The kosher wine consumer knows that when shopping for wine, in addition to checking the bottle for a reliable hashgacha, they must also check to see if the wine is labeled mevushal or non-mevushal. Mevushal wine may be handled, and even poured by a non-Jew or a non-shomer Shabbos Jew; however non-mevushal wine, once opened, must be closely guarded, since it can become forbidden if left unattended.
Aside from mevushal and non-mevushal there is also a third designation, which although more prevalent in Israel, can be found in the U.S. as well, and this is the designation “mifustar”. Mifustar is the Hebrew word for pasteurized. For example, the Kalil wines (OU) sold in the U.S. are labeled mifustar. The reason for this new description is because some poskim have questioned whether pasteurized wine qualifies as mevushal. To accommodate the consumers who want to be strict and not rely on pasteurization, the bottles are marked mifustar. Those who do not rely on pasteurization should treat these bottles as they would any non-mevushal wine.

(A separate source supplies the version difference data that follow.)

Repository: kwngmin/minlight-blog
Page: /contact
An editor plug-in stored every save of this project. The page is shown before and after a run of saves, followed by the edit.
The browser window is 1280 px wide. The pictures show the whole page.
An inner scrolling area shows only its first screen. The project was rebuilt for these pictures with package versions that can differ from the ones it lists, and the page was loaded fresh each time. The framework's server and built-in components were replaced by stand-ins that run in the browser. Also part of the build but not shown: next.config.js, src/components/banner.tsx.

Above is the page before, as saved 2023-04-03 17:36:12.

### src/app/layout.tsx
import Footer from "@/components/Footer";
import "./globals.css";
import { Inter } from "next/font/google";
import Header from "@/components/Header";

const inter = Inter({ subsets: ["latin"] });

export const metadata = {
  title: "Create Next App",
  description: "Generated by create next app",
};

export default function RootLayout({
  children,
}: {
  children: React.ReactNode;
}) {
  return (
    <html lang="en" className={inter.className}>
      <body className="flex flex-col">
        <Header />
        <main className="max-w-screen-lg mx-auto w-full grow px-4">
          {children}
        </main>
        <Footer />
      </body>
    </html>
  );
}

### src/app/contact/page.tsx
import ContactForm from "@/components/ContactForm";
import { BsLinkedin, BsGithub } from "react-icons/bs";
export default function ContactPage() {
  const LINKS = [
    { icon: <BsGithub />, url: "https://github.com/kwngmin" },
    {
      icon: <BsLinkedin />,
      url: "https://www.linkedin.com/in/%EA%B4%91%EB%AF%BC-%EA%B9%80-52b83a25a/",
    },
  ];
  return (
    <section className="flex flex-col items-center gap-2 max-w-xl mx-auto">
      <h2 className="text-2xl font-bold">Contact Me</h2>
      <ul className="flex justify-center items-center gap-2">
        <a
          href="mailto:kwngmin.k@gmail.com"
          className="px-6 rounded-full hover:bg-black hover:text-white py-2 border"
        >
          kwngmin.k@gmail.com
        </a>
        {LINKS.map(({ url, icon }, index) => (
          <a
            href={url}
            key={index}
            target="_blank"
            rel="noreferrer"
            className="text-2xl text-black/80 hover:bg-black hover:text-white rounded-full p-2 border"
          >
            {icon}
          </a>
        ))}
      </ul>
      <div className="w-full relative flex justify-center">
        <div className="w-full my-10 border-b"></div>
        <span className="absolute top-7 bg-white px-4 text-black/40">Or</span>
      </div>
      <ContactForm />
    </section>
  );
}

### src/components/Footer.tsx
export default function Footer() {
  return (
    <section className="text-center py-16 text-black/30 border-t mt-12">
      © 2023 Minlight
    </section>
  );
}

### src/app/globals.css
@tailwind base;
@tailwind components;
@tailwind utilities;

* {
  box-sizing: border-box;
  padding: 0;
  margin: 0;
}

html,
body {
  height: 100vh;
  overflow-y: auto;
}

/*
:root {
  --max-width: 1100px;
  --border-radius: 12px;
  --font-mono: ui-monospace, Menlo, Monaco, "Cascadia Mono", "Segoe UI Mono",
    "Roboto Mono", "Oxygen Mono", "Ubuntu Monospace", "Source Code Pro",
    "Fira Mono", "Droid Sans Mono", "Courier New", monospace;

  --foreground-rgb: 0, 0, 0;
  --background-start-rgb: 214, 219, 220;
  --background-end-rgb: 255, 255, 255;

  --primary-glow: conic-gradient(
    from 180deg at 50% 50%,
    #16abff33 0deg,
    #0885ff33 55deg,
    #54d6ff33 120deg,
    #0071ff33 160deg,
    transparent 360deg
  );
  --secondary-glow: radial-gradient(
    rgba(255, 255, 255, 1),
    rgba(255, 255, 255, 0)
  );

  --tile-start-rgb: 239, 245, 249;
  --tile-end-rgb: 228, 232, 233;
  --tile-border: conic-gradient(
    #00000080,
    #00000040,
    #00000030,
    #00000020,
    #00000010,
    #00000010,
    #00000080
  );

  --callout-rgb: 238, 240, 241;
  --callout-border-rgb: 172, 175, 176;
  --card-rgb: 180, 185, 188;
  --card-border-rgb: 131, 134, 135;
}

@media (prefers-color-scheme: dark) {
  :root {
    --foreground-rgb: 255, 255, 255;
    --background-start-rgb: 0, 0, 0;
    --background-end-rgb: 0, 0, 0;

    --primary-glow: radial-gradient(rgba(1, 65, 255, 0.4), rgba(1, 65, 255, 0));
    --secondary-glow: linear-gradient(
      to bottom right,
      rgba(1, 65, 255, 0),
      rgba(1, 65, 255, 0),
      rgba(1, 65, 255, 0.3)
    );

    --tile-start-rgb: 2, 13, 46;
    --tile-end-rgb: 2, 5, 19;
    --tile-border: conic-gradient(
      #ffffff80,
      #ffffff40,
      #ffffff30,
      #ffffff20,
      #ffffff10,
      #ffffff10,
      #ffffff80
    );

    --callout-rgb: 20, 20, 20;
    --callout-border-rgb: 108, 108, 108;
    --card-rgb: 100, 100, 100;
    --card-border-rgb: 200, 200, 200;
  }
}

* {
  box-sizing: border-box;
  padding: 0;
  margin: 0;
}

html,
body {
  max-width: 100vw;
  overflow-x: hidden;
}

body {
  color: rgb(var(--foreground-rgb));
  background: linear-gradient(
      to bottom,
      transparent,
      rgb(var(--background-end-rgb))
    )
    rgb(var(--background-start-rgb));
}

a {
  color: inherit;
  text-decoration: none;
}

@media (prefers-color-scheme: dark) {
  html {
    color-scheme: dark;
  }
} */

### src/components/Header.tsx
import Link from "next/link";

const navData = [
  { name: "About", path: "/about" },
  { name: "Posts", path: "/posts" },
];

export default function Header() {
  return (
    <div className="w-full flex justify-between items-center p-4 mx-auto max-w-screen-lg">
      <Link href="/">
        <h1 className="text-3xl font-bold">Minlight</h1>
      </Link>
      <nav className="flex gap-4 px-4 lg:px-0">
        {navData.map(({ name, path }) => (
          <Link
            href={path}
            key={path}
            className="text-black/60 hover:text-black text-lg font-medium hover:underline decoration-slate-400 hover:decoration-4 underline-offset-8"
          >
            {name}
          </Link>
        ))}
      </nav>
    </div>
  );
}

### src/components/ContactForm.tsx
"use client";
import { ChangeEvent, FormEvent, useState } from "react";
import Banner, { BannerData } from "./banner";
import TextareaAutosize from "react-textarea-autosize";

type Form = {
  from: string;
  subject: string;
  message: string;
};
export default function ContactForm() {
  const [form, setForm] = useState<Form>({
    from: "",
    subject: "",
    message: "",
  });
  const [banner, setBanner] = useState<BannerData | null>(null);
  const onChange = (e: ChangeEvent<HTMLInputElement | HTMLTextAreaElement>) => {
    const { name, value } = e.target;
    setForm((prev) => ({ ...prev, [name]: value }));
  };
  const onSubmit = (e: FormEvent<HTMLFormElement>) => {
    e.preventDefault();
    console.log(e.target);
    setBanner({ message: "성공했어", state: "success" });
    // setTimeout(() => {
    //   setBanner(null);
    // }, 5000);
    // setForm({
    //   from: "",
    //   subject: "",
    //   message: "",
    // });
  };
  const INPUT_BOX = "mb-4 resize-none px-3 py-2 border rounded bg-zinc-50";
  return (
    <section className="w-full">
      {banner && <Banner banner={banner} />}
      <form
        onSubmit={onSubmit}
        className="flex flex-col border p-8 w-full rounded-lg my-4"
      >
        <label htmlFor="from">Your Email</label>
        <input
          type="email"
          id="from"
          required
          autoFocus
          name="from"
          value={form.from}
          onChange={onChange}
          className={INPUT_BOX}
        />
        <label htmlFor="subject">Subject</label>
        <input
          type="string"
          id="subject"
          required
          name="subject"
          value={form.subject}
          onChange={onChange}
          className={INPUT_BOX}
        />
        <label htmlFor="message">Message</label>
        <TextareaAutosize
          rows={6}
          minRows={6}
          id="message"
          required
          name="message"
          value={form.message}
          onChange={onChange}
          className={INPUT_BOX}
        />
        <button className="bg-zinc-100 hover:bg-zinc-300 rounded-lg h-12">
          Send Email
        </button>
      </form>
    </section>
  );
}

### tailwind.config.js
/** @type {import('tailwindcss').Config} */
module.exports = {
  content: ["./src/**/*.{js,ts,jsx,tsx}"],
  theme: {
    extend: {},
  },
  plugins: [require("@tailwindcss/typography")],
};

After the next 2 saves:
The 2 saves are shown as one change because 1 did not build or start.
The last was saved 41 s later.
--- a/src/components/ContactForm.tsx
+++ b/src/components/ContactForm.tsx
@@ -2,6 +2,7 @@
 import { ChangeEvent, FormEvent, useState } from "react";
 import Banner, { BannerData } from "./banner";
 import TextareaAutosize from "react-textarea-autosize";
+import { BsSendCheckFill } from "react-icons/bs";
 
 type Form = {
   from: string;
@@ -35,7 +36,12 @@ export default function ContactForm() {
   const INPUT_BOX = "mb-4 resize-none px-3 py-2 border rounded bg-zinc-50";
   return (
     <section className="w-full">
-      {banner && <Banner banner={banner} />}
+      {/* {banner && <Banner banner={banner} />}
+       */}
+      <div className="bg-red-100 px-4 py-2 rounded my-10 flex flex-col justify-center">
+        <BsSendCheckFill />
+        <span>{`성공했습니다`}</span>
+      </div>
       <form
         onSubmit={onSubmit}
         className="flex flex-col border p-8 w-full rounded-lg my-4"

There are three main arguments put forward as to why pasteurization should not qualify as mevushal.
Rav Elyashiv zt”l (Journal Even Yisroel 5751) argues, based on the Rosh (A.Z. perek 2), that cooked wine was only permitted, because in former times it was uncommon to cook wine. However today, pasteurization of wine is so commonplace, as to be considered the norm, so we can no longer consider this process an uncommon occurrence (milsa d’lo shechi’ach).
Rav Shlomo Zalman Auerbach zt”l (Minchos Shlomo I:25) ruled that pasteurized wine cannot be considered mevushal, unless the cooking causes a noticeable change in the taste, color or aroma of the wine. The process commonly employed today, known as flash pasteurization, is performed in a manner that very quickly heats and then cools the wine, such that even experts debate whether it causes any appreciable effect on the characteristics of the wine. As such it should not qualify as mevushal.
Rav Ben Tzion Abba Shaul zt”l (Ohr L’tzion II:20;19) argues that for wine to be considered mevushal, it must become lessened through the cooking. Because today’s method of pasteurization is performed inside pipes that are part of a sealed system, the wine is in no way lessened through the cooking.
However, the prevalent minhag, as articulated in Yebia Omer (Y.D. VIII:15) is that pasteurized wine qualifies as mevushal [Rav Moshe Feinstein z”l required pasteurization to a temperature exceeding 175˚ F and the Tzelemer Rav z”l insisted on a minimum 190˚ F]. On this basis OU permits wines that undergo flash pasteurization to be labeled either as mevushal or mifustar.
by Rabbi Eli Gersten, RC
OU Psak and Policy